### Assignment
A bare count is the expected answer, namely the number of lines in the records that have the word "criterion".

^^^^^^^^^^^^^^^^

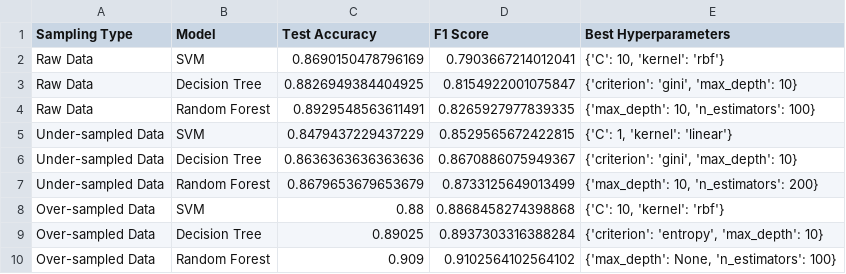
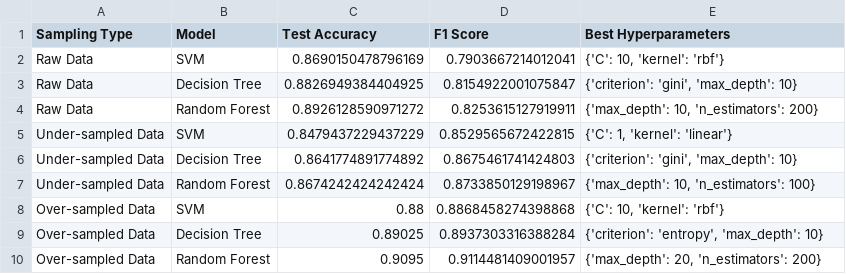
Before and after one commit to nangdypanhar/DataScienceProject, a CSV file: train_model/tuned_machine_results.csv, drawn as a sheet.

```diff
--- a/train_model/tuned_machine_results.csv
+++ b/train_model/tuned_machine_results.csv
@@ -3,8 +3,8 @@ Raw Data,SVM,0.8690150478796169,0.7903667214012041,"{'C': 10, 'kernel': 'rbf'}"
 Raw Data,Decision Tree,0.8826949384404925,0.8154922001075847,"{'criterion': 'gini', 'max_depth': 10}"
-Raw Data,Random Forest,0.8929548563611491,0.8265927977839335,"{'max_depth': 10, 'n_estimators': 100}"
+Raw Data,Random Forest,0.8926128590971272,0.8253615127919911,"{'max_depth': 10, 'n_estimators': 200}"
 Under-sampled Data,SVM,0.8479437229437229,0.8529565672422815,"{'C': 1, 'kernel': 'linear'}"
-Under-sampled Data,Decision Tree,0.8636363636363636,0.8670886075949367,"{'criterion': 'gini', 'max_depth': 10}"
-Under-sampled Data,Random Forest,0.8679653679653679,0.8733125649013499,"{'max_depth': 10, 'n_estimators': 200}"
+Under-sampled Data,Decision Tree,0.8641774891774892,0.8675461741424803,"{'criterion': 'gini', 'max_depth': 10}"
+Under-sampled Data,Random Forest,0.8674242424242424,0.8733850129198967,"{'max_depth': 10, 'n_estimators': 100}"
 Over-sampled Data,SVM,0.88,0.8868458274398868,"{'C': 10, 'kernel': 'rbf'}"
 Over-sampled Data,Decision Tree,0.89025,0.8937303316388284,"{'criterion': 'entropy', 'max_depth': 10}"
-Over-sampled Data,Random Forest,0.909,0.9102564102564102,"{'max_depth': None, 'n_estimators': 100}"
+Over-sampled Data,Random Forest,0.9095,0.9114481409001957,"{'max_depth': 20, 'n_estimators': 200}"
```
Also changed, not shown: train_model/normal_machine_results.csv, 5 other files.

^^^^^^^^^^^^^^^^

### Response
4